▸ Required work: Each record below is to be output unchanged, and any picture is to be dropped.
*** Block opens ***
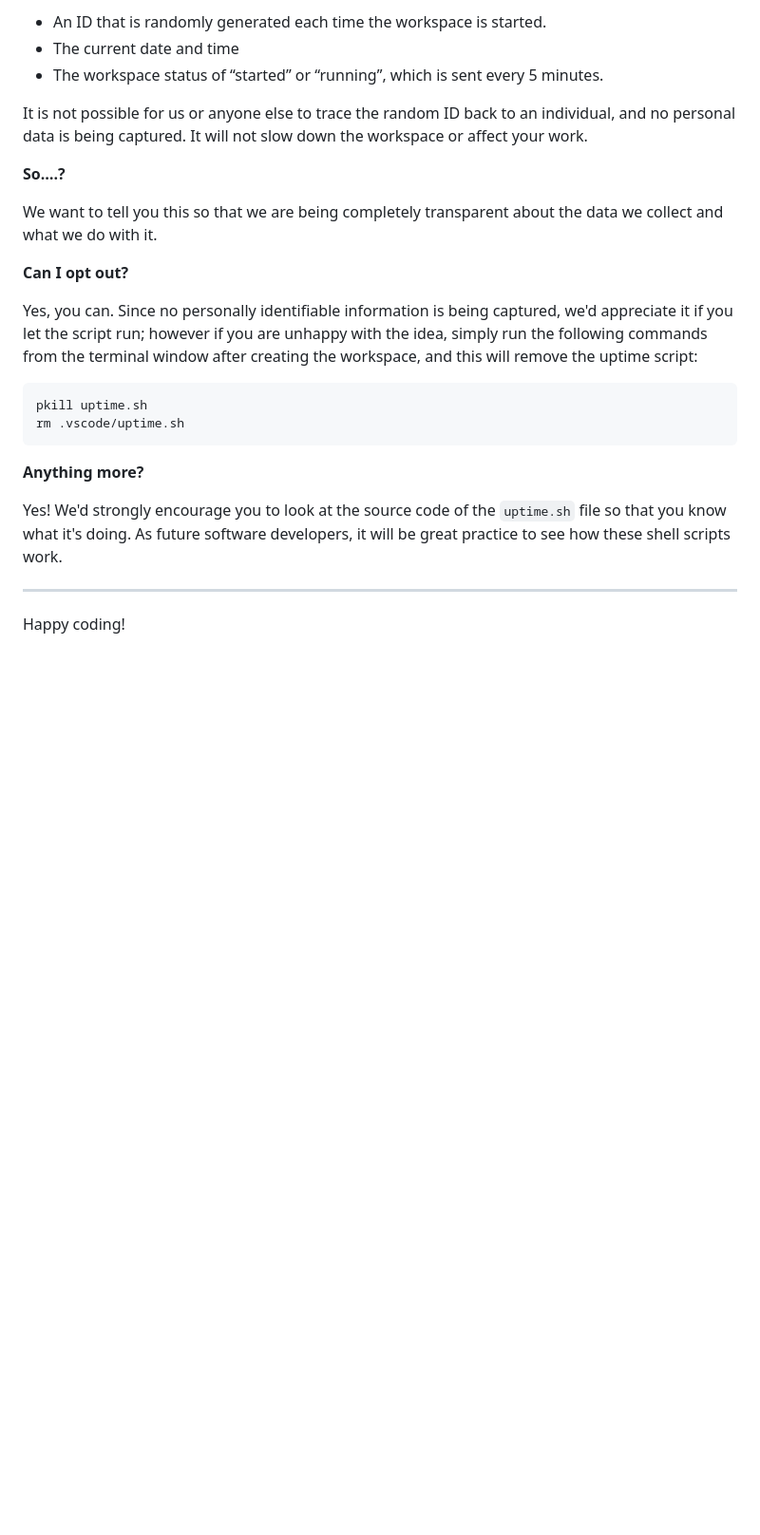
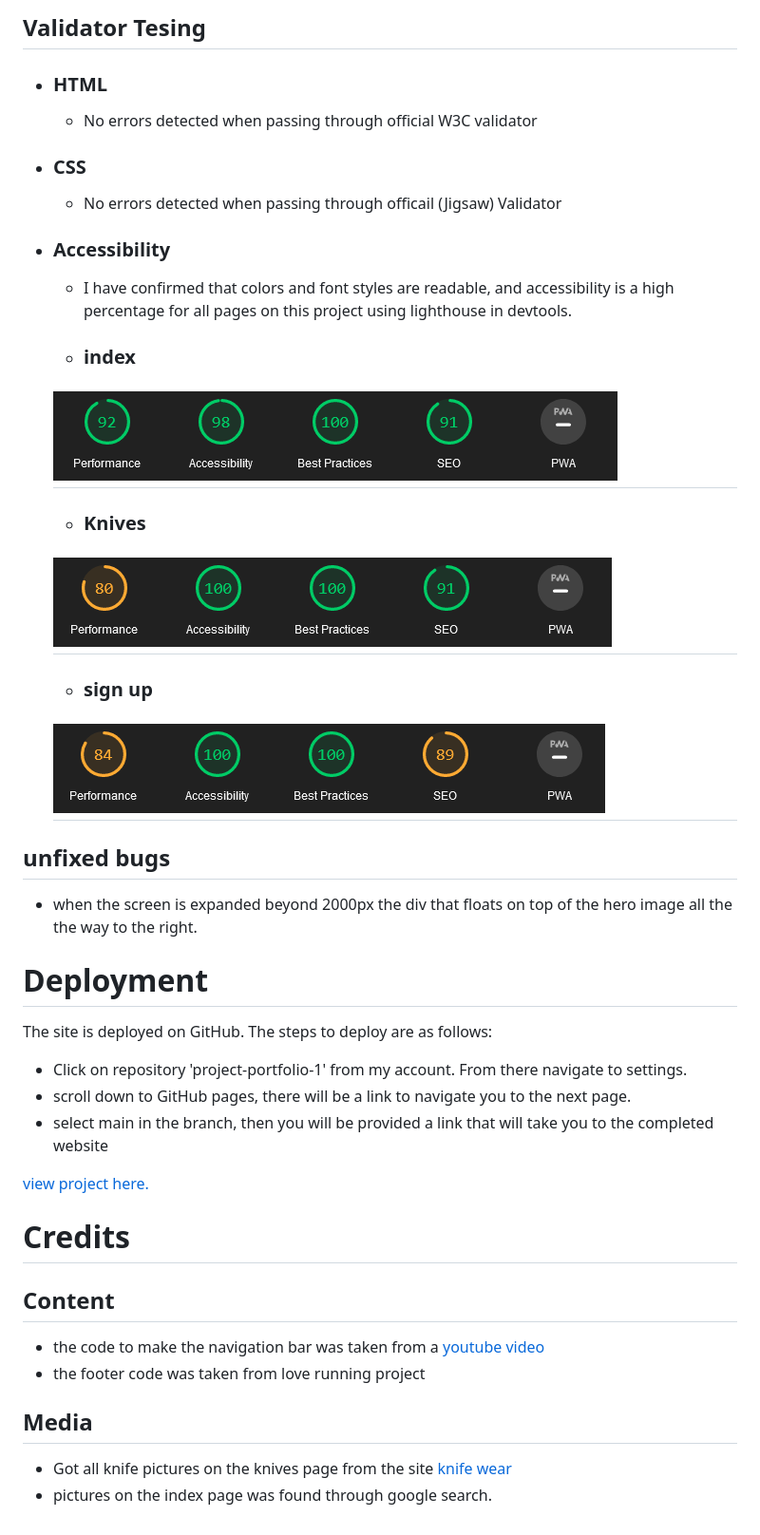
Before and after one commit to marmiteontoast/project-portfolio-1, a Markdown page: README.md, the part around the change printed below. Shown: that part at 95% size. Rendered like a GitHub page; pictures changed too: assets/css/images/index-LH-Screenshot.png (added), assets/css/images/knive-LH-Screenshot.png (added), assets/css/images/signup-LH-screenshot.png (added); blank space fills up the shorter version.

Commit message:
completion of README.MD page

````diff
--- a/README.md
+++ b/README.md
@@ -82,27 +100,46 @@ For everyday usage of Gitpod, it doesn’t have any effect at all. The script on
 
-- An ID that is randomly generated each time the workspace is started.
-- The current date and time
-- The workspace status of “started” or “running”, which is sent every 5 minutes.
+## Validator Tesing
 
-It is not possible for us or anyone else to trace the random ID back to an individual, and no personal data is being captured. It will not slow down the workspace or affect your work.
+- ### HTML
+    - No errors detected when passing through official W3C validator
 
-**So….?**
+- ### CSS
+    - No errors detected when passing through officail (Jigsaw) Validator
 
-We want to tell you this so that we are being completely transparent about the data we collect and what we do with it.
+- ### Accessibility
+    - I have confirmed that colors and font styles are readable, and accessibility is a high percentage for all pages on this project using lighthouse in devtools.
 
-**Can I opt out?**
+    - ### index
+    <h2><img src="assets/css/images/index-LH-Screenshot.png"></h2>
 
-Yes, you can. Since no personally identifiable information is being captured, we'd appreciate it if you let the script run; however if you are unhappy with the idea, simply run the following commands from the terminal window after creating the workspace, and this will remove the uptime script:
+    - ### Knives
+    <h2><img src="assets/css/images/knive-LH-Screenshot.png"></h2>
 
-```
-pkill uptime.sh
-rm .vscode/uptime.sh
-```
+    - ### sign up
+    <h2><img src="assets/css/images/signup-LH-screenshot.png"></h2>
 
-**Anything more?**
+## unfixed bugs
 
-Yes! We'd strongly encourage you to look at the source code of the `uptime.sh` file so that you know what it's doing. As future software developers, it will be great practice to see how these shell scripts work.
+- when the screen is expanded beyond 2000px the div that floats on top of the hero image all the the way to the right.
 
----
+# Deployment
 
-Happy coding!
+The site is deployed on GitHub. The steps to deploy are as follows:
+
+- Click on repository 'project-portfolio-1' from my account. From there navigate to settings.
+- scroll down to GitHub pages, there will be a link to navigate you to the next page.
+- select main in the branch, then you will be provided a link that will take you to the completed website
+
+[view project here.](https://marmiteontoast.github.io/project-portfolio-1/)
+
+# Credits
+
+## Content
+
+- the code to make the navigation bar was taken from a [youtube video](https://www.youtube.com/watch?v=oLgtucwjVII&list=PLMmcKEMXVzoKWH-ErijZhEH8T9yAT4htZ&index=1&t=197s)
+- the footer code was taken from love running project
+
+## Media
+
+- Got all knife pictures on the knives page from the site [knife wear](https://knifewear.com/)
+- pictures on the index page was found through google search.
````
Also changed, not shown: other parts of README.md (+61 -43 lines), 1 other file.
*** Block closes ***
▸ Exercise answer:
Before and after one commit to marmiteontoast/project-portfolio-1, a Markdown page: README.md, the part around the change printed below. Shown: that part at 95% size. Rendered like a GitHub page; pictures changed too: assets/css/images/index-LH-Screenshot.png (added), assets/css/images/knive-LH-Screenshot.png (added), assets/css/images/signup-LH-screenshot.png (added); blank space fills up the shorter version.

Commit message:
completion of README.MD page

````diff
--- a/README.md
+++ b/README.md
@@ -82,27 +100,46 @@ For everyday usage of Gitpod, it doesn’t have any effect at all. The script on
 
-- An ID that is randomly generated each time the workspace is started.
-- The current date and time
-- The workspace status of “started” or “running”, which is sent every 5 minutes.
+## Validator Tesing
 
-It is not possible for us or anyone else to trace the random ID back to an individual, and no personal data is being captured. It will not slow down the workspace or affect your work.
+- ### HTML
+    - No errors detected when passing through official W3C validator
 
-**So….?**
+- ### CSS
+    - No errors detected when passing through officail (Jigsaw) Validator
 
-We want to tell you this so that we are being completely transparent about the data we collect and what we do with it.
+- ### Accessibility
+    - I have confirmed that colors and font styles are readable, and accessibility is a high percentage for all pages on this project using lighthouse in devtools.
 
-**Can I opt out?**
+    - ### index
+    <h2><img src="assets/css/images/index-LH-Screenshot.png"></h2>
 
-Yes, you can. Since no personally identifiable information is being captured, we'd appreciate it if you let the script run; however if you are unhappy with the idea, simply run the following commands from the terminal window after creating the workspace, and this will remove the uptime script:
+    - ### Knives
+    <h2><img src="assets/css/images/knive-LH-Screenshot.png"></h2>
 
-```
-pkill uptime.sh
-rm .vscode/uptime.sh
-```
+    - ### sign up
+    <h2><img src="assets/css/images/signup-LH-screenshot.png"></h2>
 
-**Anything more?**
+## unfixed bugs
 
-Yes! We'd strongly encourage you to look at the source code of the `uptime.sh` file so that you know what it's doing. As future software developers, it will be great practice to see how these shell scripts work.
+- when the screen is expanded beyond 2000px the div that floats on top of the hero image all the the way to the right.
 
----
+# Deployment
 
-Happy coding!
+The site is deployed on GitHub. The steps to deploy are as follows:
+
+- Click on repository 'project-portfolio-1' from my account. From there navigate to settings.
+- scroll down to GitHub pages, there will be a link to navigate you to the next page.
+- select main in the branch, then you will be provided a link that will take you to the completed website
+
+[view project here.](https://marmiteontoast.github.io/project-portfolio-1/)
+
+# Credits
+
+## Content
+
+- the code to make the navigation bar was taken from a [youtube video](https://www.youtube.com/watch?v=oLgtucwjVII&list=PLMmcKEMXVzoKWH-ErijZhEH8T9yAT4htZ&index=1&t=197s)
+- the footer code was taken from love running project
+
+## Media
+
+- Got all knife pictures on the knives page from the site [knife wear](https://knifewear.com/)
+- pictures on the index page was found through google search.
````
Also changed, not shown: other parts of README.md (+61 -43 lines), 1 other file.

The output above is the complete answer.